[Before-and-after change data]
● ● ● ● ●

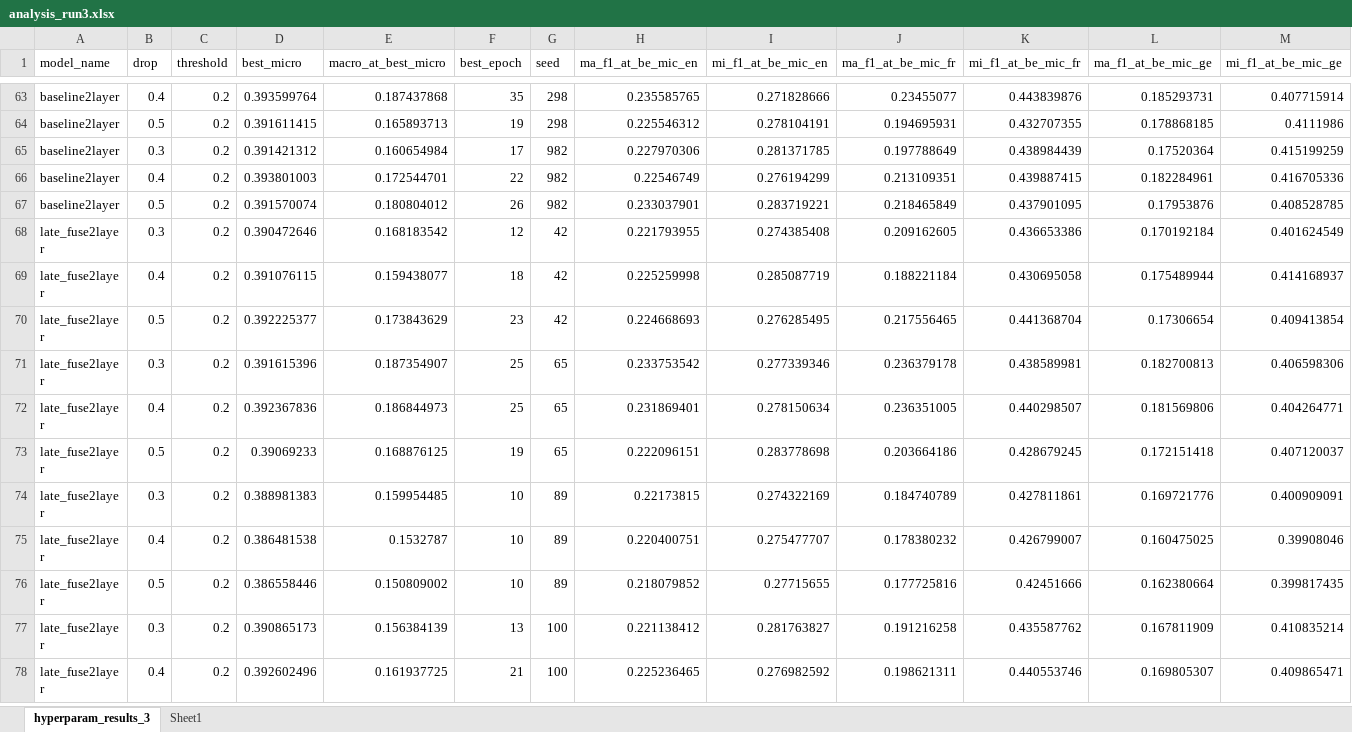
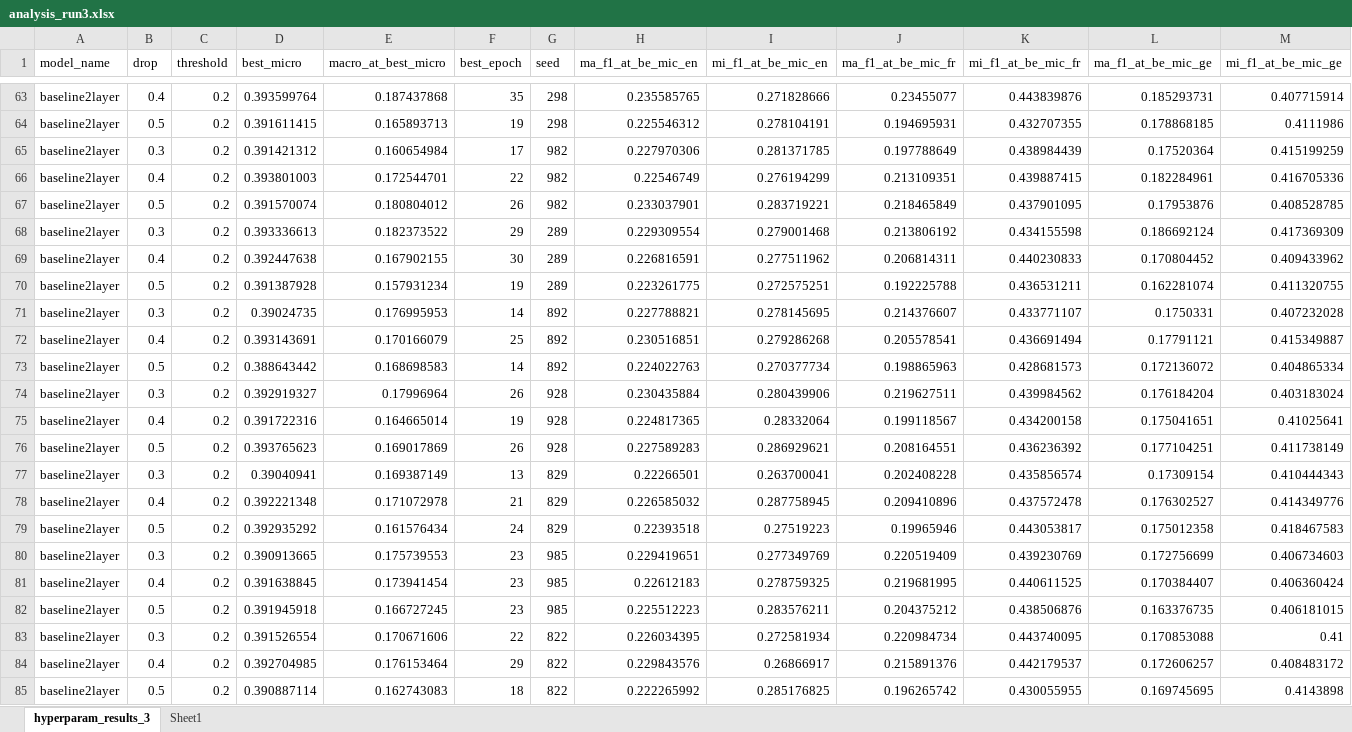
Before and after one commit to kazokid/tar-nlp-project, an Excel workbook: models/hyperparam_test/analysis_run3.xlsx, sheet hyperparam_results_3, drawn as a sheet; only a part is shown, gaps mark what is left out; the shorter side is filled out with more unchanged rows; values as stored, in another font and other column widths than the file's, no borders; table styles not drawn; rows hold the shown columns only; the diff covers the shown part only; the diff names each change by its address in the sheet, - before the commit and + after, or states it on an @@ line.

Commit message:
run 3 results

```diff
--- a/models/hyperparam_test/analysis_run3.xlsx (sheet hyperparam_results_3)
+++ b/models/hyperparam_test/analysis_run3.xlsx (sheet hyperparam_results_3)
+row 68: baseline2layer | 0.3 | 0.2 | 0.393336613 | 0.182373522 | 29 | 289 | 0.229309554 | 0.279001468 | 0.213806192 | 0.434155598 | 0.186692124 | 0.417369309
+row 69: baseline2layer | 0.4 | 0.2 | 0.392447638 | 0.167902155 | 30 | 289 | 0.226816591 | 0.277511962 | 0.206814311 | 0.440230833 | 0.170804452 | 0.409433962
+row 70: baseline2layer | 0.5 | 0.2 | 0.391387928 | 0.157931234 | 19 | 289 | 0.223261775 | 0.272575251 | 0.192225788 | 0.436531211 | 0.162281074 | 0.411320755
+row 71: baseline2layer | 0.3 | 0.2 | 0.39024735 | 0.176995953 | 14 | 892 | 0.227788821 | 0.278145695 | 0.214376607 | 0.433771107 | 0.1750331 | 0.407232028
+row 72: baseline2layer | 0.4 | 0.2 | 0.393143691 | 0.170166079 | 25 | 892 | 0.230516851 | 0.279286268 | 0.205578541 | 0.436691494 | 0.17791121 | 0.415349887
+row 73: baseline2layer | 0.5 | 0.2 | 0.388643442 | 0.168698583 | 14 | 892 | 0.224022763 | 0.270377734 | 0.198865963 | 0.428681573 | 0.172136072 | 0.404865334
+row 74: baseline2layer | 0.3 | 0.2 | 0.392919327 | 0.17996964 | 26 | 928 | 0.230435884 | 0.280439906 | 0.219627511 | 0.439984562 | 0.176184204 | 0.403183024
+row 75: baseline2layer | 0.4 | 0.2 | 0.391722316 | 0.164665014 | 19 | 928 | 0.224817365 | 0.28332064 | 0.199118567 | 0.434200158 | 0.175041651 | 0.41025641
+row 76: baseline2layer | 0.5 | 0.2 | 0.393765623 | 0.169017869 | 26 | 928 | 0.227589283 | 0.286929621 | 0.208164551 | 0.436236392 | 0.177104251 | 0.411738149
+row 77: baseline2layer | 0.3 | 0.2 | 0.39040941 | 0.169387149 | 13 | 829 | 0.22266501 | 0.263700041 | 0.202408228 | 0.435856574 | 0.17309154 | 0.410444343
+row 78: baseline2layer | 0.4 | 0.2 | 0.392221348 | 0.171072978 | 21 | 829 | 0.226585032 | 0.287758945 | 0.209410896 | 0.437572478 | 0.176302527 | 0.414349776
+row 79: baseline2layer | 0.5 | 0.2 | 0.392935292 | 0.161576434 | 24 | 829 | 0.22393518 | 0.27519223 | 0.19965946 | 0.443053817 | 0.175012358 | 0.418467583
+row 80: baseline2layer | 0.3 | 0.2 | 0.390913665 | 0.175739553 | 23 | 985 | 0.229419651 | 0.277349769 | 0.220519409 | 0.439230769 | 0.172756699 | 0.406734603
+row 81: baseline2layer | 0.4 | 0.2 | 0.391638845 | 0.173941454 | 23 | 985 | 0.22612183 | 0.278759325 | 0.219681995 | 0.440611525 | 0.170384407 | 0.406360424
+row 82: baseline2layer | 0.5 | 0.2 | 0.391945918 | 0.166727245 | 23 | 985 | 0.225512223 | 0.283576211 | 0.204375212 | 0.438506876 | 0.163376735 | 0.406181015
+row 83: baseline2layer | 0.3 | 0.2 | 0.391526554 | 0.170671606 | 22 | 822 | 0.226034395 | 0.272581934 | 0.220984734 | 0.443740095 | 0.170853088 | 0.41
+row 84: baseline2layer | 0.4 | 0.2 | 0.392704985 | 0.176153464 | 29 | 822 | 0.229843576 | 0.26866917 | 0.215891376 | 0.442179537 | 0.172606257 | 0.408483172
+row 85: baseline2layer | 0.5 | 0.2 | 0.390887114 | 0.162743083 | 18 | 822 | 0.222265992 | 0.285176825 | 0.196265742 | 0.430055955 | 0.169745695 | 0.4143898
```
Also changed, not shown: 32 added rows and 6 edited cells elsewhere in this sheet, 2 other files.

● ● ● ● ●

◆ Prompt
Without copying any picture, repeat all of the entries exactly.

◆ Written answer
Before and after one commit to kazokid/tar-nlp-project, an Excel workbook: models/hyperparam_test/analysis_run3.xlsx, sheet hyperparam_results_3, drawn as a sheet; only a part is shown, gaps mark what is left out; the shorter side is filled out with more unchanged rows; values as stored, in another font and other column widths than the file's, no borders; table styles not drawn; rows hold the shown columns only; the diff covers the shown part only; the diff names each change by its address in the sheet, - before the commit and + after, or states it on an @@ line.

Commit message:
run 3 results

```diff
--- a/models/hyperparam_test/analysis_run3.xlsx (sheet hyperparam_results_3)
+++ b/models/hyperparam_test/analysis_run3.xlsx (sheet hyperparam_results_3)
+row 68: baseline2layer | 0.3 | 0.2 | 0.393336613 | 0.182373522 | 29 | 289 | 0.229309554 | 0.279001468 | 0.213806192 | 0.434155598 | 0.186692124 | 0.417369309
+row 69: baseline2layer | 0.4 | 0.2 | 0.392447638 | 0.167902155 | 30 | 289 | 0.226816591 | 0.277511962 | 0.206814311 | 0.440230833 | 0.170804452 | 0.409433962
+row 70: baseline2layer | 0.5 | 0.2 | 0.391387928 | 0.157931234 | 19 | 289 | 0.223261775 | 0.272575251 | 0.192225788 | 0.436531211 | 0.162281074 | 0.411320755
+row 71: baseline2layer | 0.3 | 0.2 | 0.39024735 | 0.176995953 | 14 | 892 | 0.227788821 | 0.278145695 | 0.214376607 | 0.433771107 | 0.1750331 | 0.407232028
+row 72: baseline2layer | 0.4 | 0.2 | 0.393143691 | 0.170166079 | 25 | 892 | 0.230516851 | 0.279286268 | 0.205578541 | 0.436691494 | 0.17791121 | 0.415349887
+row 73: baseline2layer | 0.5 | 0.2 | 0.388643442 | 0.168698583 | 14 | 892 | 0.224022763 | 0.270377734 | 0.198865963 | 0.428681573 | 0.172136072 | 0.404865334
+row 74: baseline2layer | 0.3 | 0.2 | 0.392919327 | 0.17996964 | 26 | 928 | 0.230435884 | 0.280439906 | 0.219627511 | 0.439984562 | 0.176184204 | 0.403183024
+row 75: baseline2layer | 0.4 | 0.2 | 0.391722316 | 0.164665014 | 19 | 928 | 0.224817365 | 0.28332064 | 0.199118567 | 0.434200158 | 0.175041651 | 0.41025641
+row 76: baseline2layer | 0.5 | 0.2 | 0.393765623 | 0.169017869 | 26 | 928 | 0.227589283 | 0.286929621 | 0.208164551 | 0.436236392 | 0.177104251 | 0.411738149
+row 77: baseline2layer | 0.3 | 0.2 | 0.39040941 | 0.169387149 | 13 | 829 | 0.22266501 | 0.263700041 | 0.202408228 | 0.435856574 | 0.17309154 | 0.410444343
+row 78: baseline2layer | 0.4 | 0.2 | 0.392221348 | 0.171072978 | 21 | 829 | 0.226585032 | 0.287758945 | 0.209410896 | 0.437572478 | 0.176302527 | 0.414349776
+row 79: baseline2layer | 0.5 | 0.2 | 0.392935292 | 0.161576434 | 24 | 829 | 0.22393518 | 0.27519223 | 0.19965946 | 0.443053817 | 0.175012358 | 0.418467583
+row 80: baseline2layer | 0.3 | 0.2 | 0.390913665 | 0.175739553 | 23 | 985 | 0.229419651 | 0.277349769 | 0.220519409 | 0.439230769 | 0.172756699 | 0.406734603
+row 81: baseline2layer | 0.4 | 0.2 | 0.391638845 | 0.173941454 | 23 | 985 | 0.22612183 | 0.278759325 | 0.219681995 | 0.440611525 | 0.170384407 | 0.406360424
+row 82: baseline2layer | 0.5 | 0.2 | 0.391945918 | 0.166727245 | 23 | 985 | 0.225512223 | 0.283576211 | 0.204375212 | 0.438506876 | 0.163376735 | 0.406181015
+row 83: baseline2layer | 0.3 | 0.2 | 0.391526554 | 0.170671606 | 22 | 822 | 0.226034395 | 0.272581934 | 0.220984734 | 0.443740095 | 0.170853088 | 0.41
+row 84: baseline2layer | 0.4 | 0.2 | 0.392704985 | 0.176153464 | 29 | 822 | 0.229843576 | 0.26866917 | 0.215891376 | 0.442179537 | 0.172606257 | 0.408483172
+row 85: baseline2layer | 0.5 | 0.2 | 0.390887114 | 0.162743083 | 18 | 822 | 0.222265992 | 0.285176825 | 0.196265742 | 0.430055955 | 0.169745695 | 0.4143898
```
Also changed, not shown: 32 added rows and 6 edited cells elsewhere in this sheet, 2 other files.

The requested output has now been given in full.